# Exercise data
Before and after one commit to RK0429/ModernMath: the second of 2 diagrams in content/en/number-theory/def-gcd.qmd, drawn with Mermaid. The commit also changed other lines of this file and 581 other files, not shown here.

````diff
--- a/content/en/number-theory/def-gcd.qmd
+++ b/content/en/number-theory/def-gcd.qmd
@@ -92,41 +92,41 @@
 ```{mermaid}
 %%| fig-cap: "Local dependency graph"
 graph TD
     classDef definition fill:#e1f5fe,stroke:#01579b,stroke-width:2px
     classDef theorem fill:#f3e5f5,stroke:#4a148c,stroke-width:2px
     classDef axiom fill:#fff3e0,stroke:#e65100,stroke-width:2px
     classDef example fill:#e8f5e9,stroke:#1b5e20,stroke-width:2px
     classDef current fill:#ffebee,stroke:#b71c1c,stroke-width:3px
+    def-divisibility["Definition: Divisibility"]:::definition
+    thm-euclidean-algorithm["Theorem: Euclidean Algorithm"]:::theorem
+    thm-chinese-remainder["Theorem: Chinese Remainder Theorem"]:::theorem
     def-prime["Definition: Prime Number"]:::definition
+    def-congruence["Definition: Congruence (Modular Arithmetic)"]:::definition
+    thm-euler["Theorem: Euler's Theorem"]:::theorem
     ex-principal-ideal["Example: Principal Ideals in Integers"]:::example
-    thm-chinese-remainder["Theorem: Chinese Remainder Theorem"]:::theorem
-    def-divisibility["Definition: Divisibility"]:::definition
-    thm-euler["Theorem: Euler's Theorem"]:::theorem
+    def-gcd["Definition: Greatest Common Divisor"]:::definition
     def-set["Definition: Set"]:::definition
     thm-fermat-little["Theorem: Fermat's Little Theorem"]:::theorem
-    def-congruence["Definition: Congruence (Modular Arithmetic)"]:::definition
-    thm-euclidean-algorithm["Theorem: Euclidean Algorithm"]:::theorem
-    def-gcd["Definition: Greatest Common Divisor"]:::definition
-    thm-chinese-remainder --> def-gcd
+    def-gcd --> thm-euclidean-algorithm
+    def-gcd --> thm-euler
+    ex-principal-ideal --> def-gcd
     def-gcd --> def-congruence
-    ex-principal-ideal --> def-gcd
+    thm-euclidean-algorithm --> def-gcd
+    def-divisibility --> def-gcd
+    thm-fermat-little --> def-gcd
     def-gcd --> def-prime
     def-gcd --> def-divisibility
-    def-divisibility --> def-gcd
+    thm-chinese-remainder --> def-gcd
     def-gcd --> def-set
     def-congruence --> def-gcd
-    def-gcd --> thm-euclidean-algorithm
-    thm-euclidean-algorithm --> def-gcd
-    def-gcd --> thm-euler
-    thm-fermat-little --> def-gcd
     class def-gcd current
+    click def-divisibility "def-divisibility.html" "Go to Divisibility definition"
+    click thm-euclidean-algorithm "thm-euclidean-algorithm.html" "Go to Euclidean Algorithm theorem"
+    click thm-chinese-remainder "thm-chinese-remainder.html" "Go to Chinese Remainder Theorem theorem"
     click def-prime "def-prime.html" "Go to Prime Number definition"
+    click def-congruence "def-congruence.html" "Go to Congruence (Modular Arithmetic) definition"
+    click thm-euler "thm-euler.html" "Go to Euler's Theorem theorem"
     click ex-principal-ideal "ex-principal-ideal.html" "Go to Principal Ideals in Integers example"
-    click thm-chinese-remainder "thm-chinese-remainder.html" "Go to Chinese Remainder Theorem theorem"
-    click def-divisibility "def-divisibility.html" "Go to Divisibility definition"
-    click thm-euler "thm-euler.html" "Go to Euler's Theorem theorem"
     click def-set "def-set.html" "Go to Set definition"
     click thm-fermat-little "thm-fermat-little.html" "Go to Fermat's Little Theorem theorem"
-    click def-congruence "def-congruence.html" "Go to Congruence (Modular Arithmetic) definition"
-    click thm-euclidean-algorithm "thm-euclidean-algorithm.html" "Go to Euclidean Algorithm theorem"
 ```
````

# Instructions for the task
Starting from the line that contains "to Fermat's Little", give again every line to the last line of the data, exactly. Include nothing else.

# Exercise answer
     click thm-fermat-little "thm-fermat-little.html" "Go to Fermat's Little Theorem theorem"
-    click def-congruence "def-congruence.html" "Go to Congruence (Modular Arithmetic) definition"
-    click thm-euclidean-algorithm "thm-euclidean-algorithm.html" "Go to Euclidean Algorithm theorem"
 ```
````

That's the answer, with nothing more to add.